The Glazunov Violin Concerto is well served on disc but its length of just twenty minutes makes it difficult to programme. The most famous performance is probably that by Milstein, but the likes of Mutter and Vengerov have also recorded it. It is a glorious piece, glowing from within and bursting at the seams with those radiant melodies Glazunov seemed to have ever at his fingertips. Here the soloist was Roman Simović, since 2010 the leader of the LSO. His tone is beautiful, although there was a suspicion of under-projection and the piece needs a little more character from its interpreter than it received on this occasion. Technically, he is excellent – as was to be confirmed in no uncertain style by his encore – and his tone is sweet. But his lower register could be more gutsy and – strange point, perhaps – he’s not very good with rests. When Glazunov instructs him not to play, he seemed to have problems keeping still. He was very restless, very fidgety – and very distracting.
But there was that encore: Nathan Milstein’s transcription of the Liszt Mephisto Waltz No. 1 in a miraculous reading that showed far more than stunning pyrotechnics. There was an understanding of both the original spirit of the piece, and of how it maps out into this violin extravaganza. Stunning.
The second half comprised Rachmaninov’s First Symphony. There’s a story, perhaps true, that Glazunov conducted the première – and the only performance in the composer’s lifetime – while several sheets to the wind and the result was chaotic. There was no such problem here. This was clearly a well-rehearsed performance, the upper strings supremely together at speed, the brass a wall of magnificence. There was a Tchaikovskian depth of emotion to the long-breathed lines here, the dark side of the piece fully honoured in the first movement so that the Mendelssohnian flickerings of the second movement could make their full mark.
The slow movement, a Larghetto, does seem to have some padding from which not even Gergiev could rescue it, but there was no denying the perfect orchestral control.
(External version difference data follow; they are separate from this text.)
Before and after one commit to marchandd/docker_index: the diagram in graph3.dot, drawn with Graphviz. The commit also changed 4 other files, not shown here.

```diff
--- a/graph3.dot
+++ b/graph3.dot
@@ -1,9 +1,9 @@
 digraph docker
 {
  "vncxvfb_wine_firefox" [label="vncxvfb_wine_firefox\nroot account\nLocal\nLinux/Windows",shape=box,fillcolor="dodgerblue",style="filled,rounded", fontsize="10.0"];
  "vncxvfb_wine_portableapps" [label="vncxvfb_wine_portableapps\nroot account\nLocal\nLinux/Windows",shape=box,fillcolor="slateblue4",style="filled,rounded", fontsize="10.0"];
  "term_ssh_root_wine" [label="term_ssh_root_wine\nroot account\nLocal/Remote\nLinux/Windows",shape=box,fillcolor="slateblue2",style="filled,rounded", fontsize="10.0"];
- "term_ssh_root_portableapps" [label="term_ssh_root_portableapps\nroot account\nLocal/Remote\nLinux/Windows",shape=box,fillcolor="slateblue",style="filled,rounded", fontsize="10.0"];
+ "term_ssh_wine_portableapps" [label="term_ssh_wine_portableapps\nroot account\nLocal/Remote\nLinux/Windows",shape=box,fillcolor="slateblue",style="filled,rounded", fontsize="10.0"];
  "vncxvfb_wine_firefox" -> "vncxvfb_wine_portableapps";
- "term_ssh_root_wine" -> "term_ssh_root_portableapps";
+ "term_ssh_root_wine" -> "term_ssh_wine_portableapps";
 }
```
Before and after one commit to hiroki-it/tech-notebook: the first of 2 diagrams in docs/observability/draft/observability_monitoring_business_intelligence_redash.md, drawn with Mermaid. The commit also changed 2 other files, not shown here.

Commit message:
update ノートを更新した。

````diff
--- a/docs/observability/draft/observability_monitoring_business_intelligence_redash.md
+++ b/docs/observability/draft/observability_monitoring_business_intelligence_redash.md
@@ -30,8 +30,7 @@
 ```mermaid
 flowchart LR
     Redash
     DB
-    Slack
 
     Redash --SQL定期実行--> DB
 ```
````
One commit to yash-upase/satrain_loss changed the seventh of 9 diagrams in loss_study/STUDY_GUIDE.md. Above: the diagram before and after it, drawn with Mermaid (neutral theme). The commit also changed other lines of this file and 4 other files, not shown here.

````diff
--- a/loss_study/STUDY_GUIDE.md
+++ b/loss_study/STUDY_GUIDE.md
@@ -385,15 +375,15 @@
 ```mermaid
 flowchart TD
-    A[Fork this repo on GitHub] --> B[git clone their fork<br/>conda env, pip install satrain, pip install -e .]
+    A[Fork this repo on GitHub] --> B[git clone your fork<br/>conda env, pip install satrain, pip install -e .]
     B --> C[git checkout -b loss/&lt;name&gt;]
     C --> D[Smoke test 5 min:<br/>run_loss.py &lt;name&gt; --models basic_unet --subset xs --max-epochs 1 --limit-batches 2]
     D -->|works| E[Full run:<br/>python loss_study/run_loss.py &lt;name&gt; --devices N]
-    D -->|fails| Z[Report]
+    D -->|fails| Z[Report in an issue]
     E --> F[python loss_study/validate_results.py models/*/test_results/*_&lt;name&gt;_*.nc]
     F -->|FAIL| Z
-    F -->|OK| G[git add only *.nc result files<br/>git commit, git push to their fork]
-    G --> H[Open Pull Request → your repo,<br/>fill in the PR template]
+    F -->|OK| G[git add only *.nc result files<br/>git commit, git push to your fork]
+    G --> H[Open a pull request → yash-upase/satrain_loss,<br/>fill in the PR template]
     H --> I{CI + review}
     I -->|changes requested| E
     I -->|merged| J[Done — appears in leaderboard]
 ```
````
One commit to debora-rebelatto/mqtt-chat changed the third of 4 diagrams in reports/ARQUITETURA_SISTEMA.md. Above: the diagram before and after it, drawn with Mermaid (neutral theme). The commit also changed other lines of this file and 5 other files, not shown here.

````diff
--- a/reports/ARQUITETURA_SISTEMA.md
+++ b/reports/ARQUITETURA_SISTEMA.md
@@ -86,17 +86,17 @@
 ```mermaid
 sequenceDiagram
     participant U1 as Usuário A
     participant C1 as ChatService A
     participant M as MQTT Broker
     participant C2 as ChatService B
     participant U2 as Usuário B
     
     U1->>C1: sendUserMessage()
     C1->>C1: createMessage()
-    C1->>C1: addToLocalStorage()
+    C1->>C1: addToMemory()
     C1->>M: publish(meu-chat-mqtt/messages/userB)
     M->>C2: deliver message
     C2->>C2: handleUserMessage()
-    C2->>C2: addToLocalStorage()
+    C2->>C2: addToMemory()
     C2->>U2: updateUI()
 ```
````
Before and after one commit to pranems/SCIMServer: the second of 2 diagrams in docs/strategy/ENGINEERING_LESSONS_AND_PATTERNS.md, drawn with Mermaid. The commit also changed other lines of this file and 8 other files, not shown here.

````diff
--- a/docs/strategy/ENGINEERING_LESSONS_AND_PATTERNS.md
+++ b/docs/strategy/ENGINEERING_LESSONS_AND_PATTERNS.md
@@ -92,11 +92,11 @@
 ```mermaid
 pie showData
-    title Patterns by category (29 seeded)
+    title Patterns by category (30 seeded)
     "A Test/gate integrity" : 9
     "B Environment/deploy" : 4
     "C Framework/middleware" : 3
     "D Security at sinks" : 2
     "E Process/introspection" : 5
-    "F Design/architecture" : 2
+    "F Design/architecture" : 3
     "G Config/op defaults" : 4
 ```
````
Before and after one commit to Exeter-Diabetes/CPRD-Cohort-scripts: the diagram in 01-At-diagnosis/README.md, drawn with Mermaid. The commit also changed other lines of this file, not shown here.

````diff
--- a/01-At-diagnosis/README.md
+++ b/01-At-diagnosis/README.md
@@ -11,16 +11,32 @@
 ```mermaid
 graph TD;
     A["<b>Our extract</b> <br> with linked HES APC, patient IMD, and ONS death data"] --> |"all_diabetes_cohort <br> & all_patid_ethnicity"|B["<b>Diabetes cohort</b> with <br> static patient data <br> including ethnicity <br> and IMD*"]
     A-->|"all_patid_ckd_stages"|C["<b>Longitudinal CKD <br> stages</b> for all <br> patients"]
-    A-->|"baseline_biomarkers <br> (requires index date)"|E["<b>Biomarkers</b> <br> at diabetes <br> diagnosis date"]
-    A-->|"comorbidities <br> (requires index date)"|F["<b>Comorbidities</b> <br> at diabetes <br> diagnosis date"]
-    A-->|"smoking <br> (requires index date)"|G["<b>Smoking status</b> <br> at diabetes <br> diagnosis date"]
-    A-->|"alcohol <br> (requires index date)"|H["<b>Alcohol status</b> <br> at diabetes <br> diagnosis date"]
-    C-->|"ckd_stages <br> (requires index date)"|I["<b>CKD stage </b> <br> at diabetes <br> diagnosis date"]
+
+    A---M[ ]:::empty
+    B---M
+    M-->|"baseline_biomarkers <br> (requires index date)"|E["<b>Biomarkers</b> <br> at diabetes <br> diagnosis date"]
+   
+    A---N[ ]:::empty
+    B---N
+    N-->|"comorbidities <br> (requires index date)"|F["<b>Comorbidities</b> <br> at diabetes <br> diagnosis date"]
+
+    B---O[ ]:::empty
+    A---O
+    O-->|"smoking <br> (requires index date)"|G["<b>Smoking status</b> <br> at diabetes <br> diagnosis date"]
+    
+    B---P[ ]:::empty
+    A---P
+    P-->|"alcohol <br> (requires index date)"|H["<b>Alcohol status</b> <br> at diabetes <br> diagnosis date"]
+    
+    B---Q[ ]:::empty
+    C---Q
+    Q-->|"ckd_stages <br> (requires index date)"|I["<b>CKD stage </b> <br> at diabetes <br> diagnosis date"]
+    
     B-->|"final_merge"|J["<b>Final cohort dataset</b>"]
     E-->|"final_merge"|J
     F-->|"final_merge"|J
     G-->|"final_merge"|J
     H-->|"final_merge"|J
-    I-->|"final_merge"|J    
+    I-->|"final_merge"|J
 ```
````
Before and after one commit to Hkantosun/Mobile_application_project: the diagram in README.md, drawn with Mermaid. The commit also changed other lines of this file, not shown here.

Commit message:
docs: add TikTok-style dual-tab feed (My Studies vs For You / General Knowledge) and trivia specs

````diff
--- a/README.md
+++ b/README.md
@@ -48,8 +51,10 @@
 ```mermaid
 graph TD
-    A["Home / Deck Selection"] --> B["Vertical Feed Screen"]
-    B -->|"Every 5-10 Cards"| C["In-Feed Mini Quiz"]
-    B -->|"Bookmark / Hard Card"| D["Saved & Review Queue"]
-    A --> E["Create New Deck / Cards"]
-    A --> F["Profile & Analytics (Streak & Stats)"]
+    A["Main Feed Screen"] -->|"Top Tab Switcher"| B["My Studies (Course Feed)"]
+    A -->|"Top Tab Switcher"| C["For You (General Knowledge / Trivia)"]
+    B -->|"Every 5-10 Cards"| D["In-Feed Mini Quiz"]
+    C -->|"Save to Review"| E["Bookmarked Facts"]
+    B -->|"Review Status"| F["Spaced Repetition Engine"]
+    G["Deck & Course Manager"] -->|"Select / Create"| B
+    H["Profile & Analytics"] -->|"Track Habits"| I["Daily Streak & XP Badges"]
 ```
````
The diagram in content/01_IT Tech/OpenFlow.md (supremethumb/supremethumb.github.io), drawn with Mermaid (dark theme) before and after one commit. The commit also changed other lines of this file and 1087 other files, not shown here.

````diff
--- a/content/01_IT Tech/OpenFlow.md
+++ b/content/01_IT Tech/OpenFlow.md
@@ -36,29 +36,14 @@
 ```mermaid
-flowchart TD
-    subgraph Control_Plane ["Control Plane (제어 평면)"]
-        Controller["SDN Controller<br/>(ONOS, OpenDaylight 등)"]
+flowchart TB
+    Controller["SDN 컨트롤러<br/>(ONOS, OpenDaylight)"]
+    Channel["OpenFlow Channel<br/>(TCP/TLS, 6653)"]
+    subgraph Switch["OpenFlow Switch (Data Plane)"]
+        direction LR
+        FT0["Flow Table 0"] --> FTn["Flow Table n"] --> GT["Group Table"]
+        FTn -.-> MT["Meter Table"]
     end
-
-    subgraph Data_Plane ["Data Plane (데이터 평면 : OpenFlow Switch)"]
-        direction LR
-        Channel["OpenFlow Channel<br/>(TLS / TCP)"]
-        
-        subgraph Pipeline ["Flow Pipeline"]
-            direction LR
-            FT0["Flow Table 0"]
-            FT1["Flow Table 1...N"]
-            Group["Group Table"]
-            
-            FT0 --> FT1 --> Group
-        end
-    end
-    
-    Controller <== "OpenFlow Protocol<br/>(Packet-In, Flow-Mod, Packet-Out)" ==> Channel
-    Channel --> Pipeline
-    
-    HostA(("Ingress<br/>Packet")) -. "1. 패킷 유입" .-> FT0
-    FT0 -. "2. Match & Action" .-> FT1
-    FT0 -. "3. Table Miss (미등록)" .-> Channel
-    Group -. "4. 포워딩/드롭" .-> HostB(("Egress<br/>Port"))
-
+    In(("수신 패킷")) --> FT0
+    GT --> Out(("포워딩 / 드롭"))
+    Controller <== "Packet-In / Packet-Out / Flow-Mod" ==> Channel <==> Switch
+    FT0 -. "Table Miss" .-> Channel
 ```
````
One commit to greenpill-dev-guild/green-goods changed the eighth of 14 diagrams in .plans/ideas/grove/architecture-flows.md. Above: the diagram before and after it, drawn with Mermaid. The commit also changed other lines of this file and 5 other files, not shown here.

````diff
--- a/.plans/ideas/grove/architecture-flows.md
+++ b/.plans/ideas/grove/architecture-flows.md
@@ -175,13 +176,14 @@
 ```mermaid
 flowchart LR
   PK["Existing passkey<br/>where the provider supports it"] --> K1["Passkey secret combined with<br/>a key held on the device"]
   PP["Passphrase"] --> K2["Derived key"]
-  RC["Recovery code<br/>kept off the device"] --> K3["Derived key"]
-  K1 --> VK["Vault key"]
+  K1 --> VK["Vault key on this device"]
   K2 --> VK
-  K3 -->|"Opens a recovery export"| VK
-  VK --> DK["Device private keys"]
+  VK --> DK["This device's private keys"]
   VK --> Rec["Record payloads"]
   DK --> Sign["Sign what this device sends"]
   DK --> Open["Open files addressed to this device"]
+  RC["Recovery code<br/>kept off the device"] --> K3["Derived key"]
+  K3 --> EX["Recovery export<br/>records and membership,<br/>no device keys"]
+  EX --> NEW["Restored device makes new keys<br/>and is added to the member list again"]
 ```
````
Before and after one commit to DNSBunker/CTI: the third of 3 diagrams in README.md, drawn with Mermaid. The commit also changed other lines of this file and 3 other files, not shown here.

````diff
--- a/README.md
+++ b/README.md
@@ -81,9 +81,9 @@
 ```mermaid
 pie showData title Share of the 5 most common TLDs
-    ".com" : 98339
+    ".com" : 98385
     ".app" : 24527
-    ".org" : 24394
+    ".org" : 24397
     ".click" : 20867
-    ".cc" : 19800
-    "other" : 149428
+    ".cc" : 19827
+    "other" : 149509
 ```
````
The finale had a fascinating underlying joyous feel and a wonderful lyric outpouring. Rachmaninov surely dreamt of a performance such as this.